Multipath Inversion for Time-of-Flight Data




The goal of this project is to develop range imaging setups and reconstruction techniques that are not only robust to multi-path scattering, but use multi-path contributions as an additional source of information. This requires the development of advanced image formation models, and methods to solve the corresponding inverse problems.

Using echoes of light to turn walls into mirrors

To demonstrate the power of multi-path analysis on time-of-flight data, we developed an imaging setup consisting of a laser source and a standard time-of-flight camera. Both are modulated at a very fast frequency (tens of MHz). Such sensors have the property that they are only sensitive to light that is modulated at the same frequency, and they are virtually insensitive to ambient light.

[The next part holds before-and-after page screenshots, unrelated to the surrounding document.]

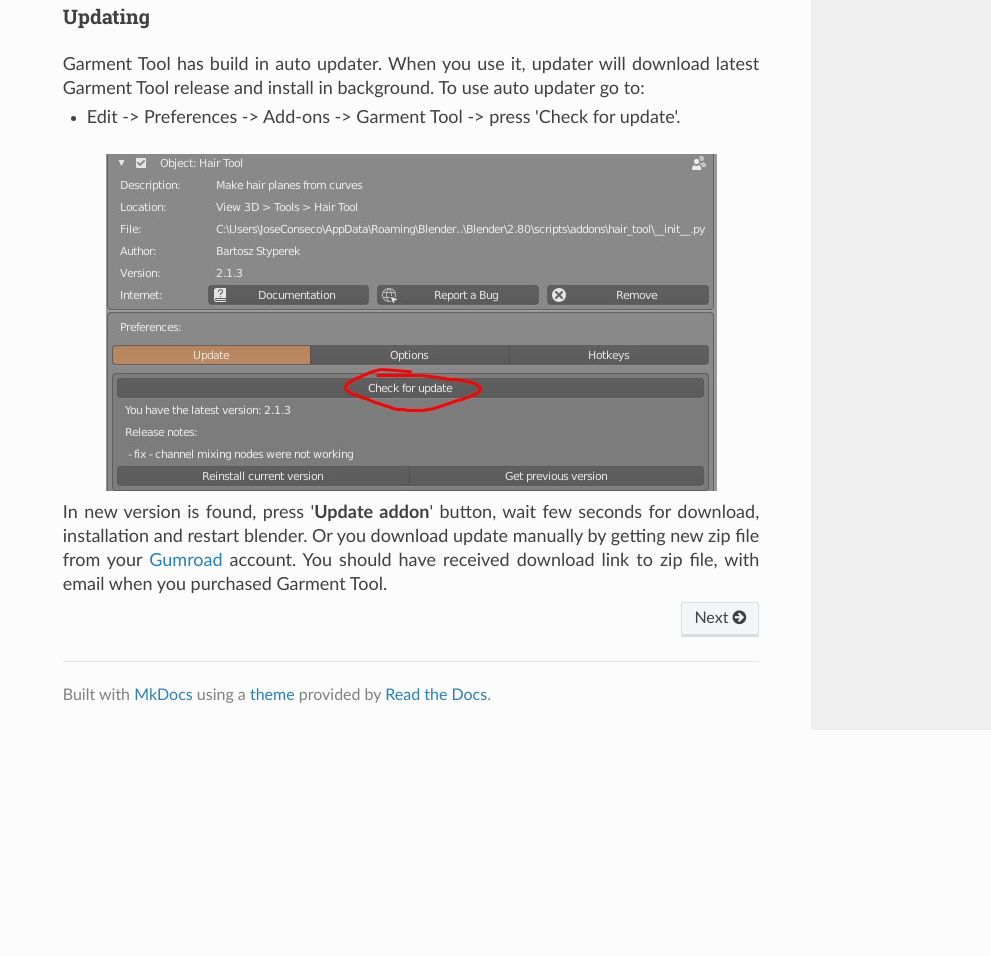
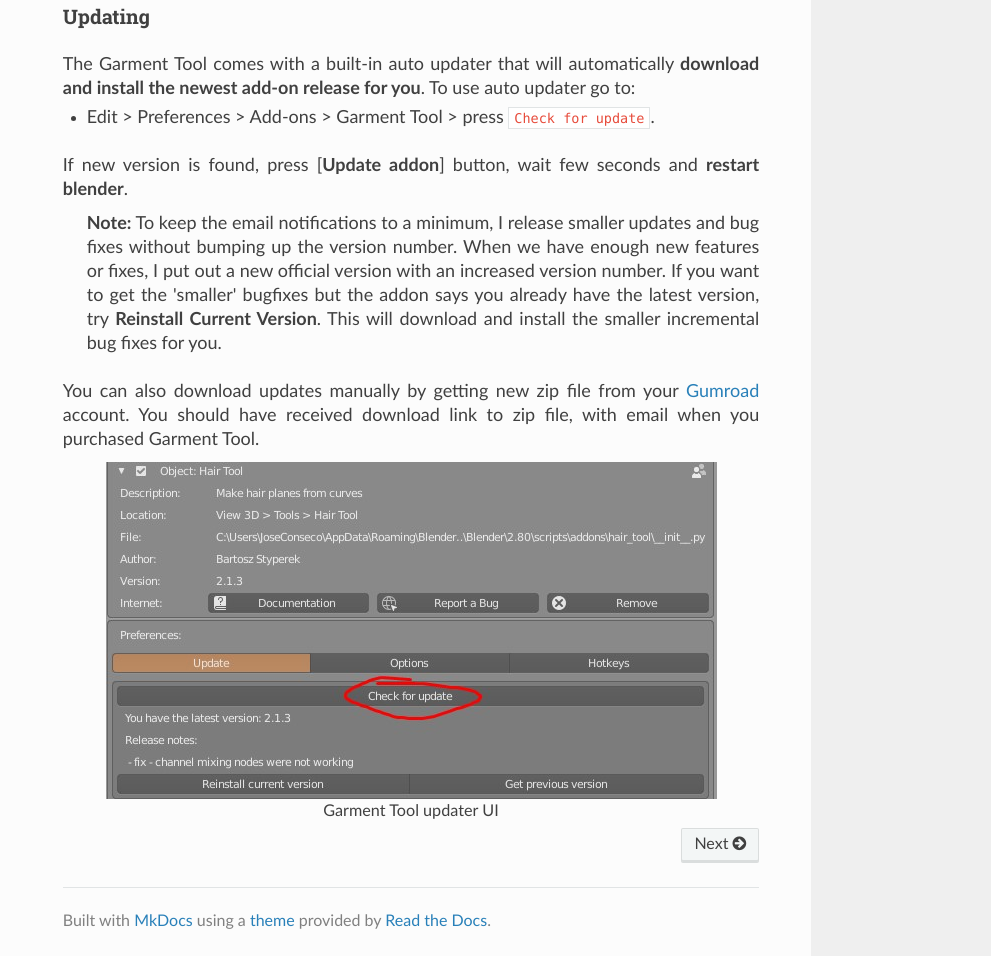
Before and after one commit to JoseConseco/GarmentToolDocs, a plain HTML site: page index.html in a window 1280 px wide. Shown: the part 2082-3038 px from the top of the page, without its empty margins (289-1280 px from the left). Before the commit the page ends 2812 px from the top, so only its background shows below. Drawn offline with nearby package versions, Linux system fonts and the light colour scheme.

Commit message:
update autoupdater doc

```diff
--- a/index.html
+++ b/index.html
@@ -148,12 +148,19 @@
 Remember to press <strong>'Save Preferences'</strong>, so that addon stays enabled after restarting blender.<br/>
 When you are updating addon, usually it is good to remove old version by using 'Remove' button (visible on image above), before installing new version.</p>
 <h3 id="updating">Updating<a class="headerlink" href="#updating" title="Permanent link">#</a></h3>
-<p>Garment Tool has build in auto updater. When you use it, updater will download latest Garment Tool release and install in background. To use auto updater go to:</p>
+<p>The Garment Tool comes with a built-in auto updater that will automatically <strong>download and install the newest add-on release for you</strong>. To use auto updater go to:</p>
 <ul>
-<li>Edit -&gt; Preferences -&gt; Add-ons -&gt; Garment Tool -&gt;  press 'Check for update'.</li>
+<li>Edit &gt; Preferences &gt; Add-ons &gt; Garment Tool &gt; press <code>Check for update</code>.</li>
 </ul>
-<p><img alt="GT Update" src="img/gt_update_panel.jpg" /></p>
-<p>In new version is found, press '<strong>Update addon</strong>' button, wait few seconds for download, installation and restart blender. Or you download update manually by getting new zip file from your <a href="https://gumroad.com/">Gumroad</a> account. You should have received download link to zip file, with email when you purchased Garment Tool.</p>
+<p>If new version is found, press [<strong>Update addon</strong>] button, wait few seconds and <strong>restart blender</strong>.</p>
+<blockquote>
+<p><strong>Note:</strong> To keep the email notifications to a minimum, I release smaller updates and bug fixes without bumping up the version number. When we have enough new features or fixes, I put out a new official version with an increased version number. If you want to get the 'smaller' bugfixes but the addon says you already have the latest version, try <strong>Reinstall Current Version</strong>. This will download and install the smaller incremental bug fixes for you.</p>
+</blockquote>
+<p>You can also download updates manually by getting new zip file from your <a href="https://gumroad.com/">Gumroad</a> account. You should have received download link to zip file, with email when you purchased Garment Tool.</p>
+<!-- > <s>Note: It seems auto-updater does not work on Mac OS. As a Mac user you will have to download update manually from [Gumroad](https://gumroad.com/) account.</s> Now it should work on Mac too. -->
+
+<p><img alt="GT Update" src="img/gt_update_panel.jpg" />
+<em>Garment Tool updater UI</em></p>
 
             </div>
           </div><footer>
@@ -202,5 +209,5 @@
 
 <!--
 MkDocs version : 1.5.3
-Build Date UTC : 2024-02-18 16:26:47.653101+00:00
+Build Date UTC : 2024-02-21 16:48:28.275778+00:00
 -->
```
Also changed, not shown: search/search_index.json (+1 -1 lines), 1 other file.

In earlier work, we showed that such cameras capture what can be considered a coded version of an optical impulse response, i.e., a video of light in flight, or transient image. Prior to this discovery, the acquisition of such data used to require expensive and extremely sensitive equipment (a streak camera and a femtosecond laser). It is well-known that impulse responses contain valuable information about the geometry of a scene. For instance, researchers at the MIT Media Lab were able to use streak camera measurements to recover detailed geometry of objects outside the line of sight of both light source and camera.

In our work on Diffuse Mirrors [Heide et al. 2014], we demonstrate that comparable results are quite possible even when no explicit time-resolved data is available. Our reconstruction method is based on an elaborate forward model of light transport, in combination with our existing sensor model, to infer scene geometry from light that has been diffusely reflected three times. The result is a density estimate for a hidden volume directly from correlation measurements taken by the time-of-flight camera, without the need to ever reconstruct the transient image.


3D drawing of the imaging setup. Camera (blue) and laser (red) both stare at a diffuse wall. From indirect reflections, we reconstruct objects in the unknown volume (green).
Photo of objects placed in the reconstruction volume.
Reconstructed objects.


Lei Xiao, Felix Heide, Matthew O'Toole, Andreas Kolb, Matthias B. Hullin, Kiriakos N. Kutulakos, and Wolfgang Heidrich
In proceedings of Proceedings of IEEE Conference on Computer Vision and Pattern Recognition (CVPR 2015), 2015
Mohit Gupta, Shree K. Nayar, Matthias B. Hullin, and Jaime Martín
In: ACM Transactions on Graphics (2015), 34
In: ACM Trans. Graph. (Proc. SIGGRAPH Asia) (Nov. 2015), 34:6
Matthew O'Toole, Felix Heide, Lei Xiao, Matthias B. Hullin, Wolfgang Heidrich, and Kiriakos N. Kutulakos
In: ACM Trans. Graph. (Proc. SIGGRAPH) (Aug. 2014), 33:4
Felix Heide, Lei Xiao, Wolfgang Heidrich, and Matthias B. Hullin
In proceedings of IEEE Conference on Computer Vision and Pattern Recognition (CVPR), pages to appear, June 2014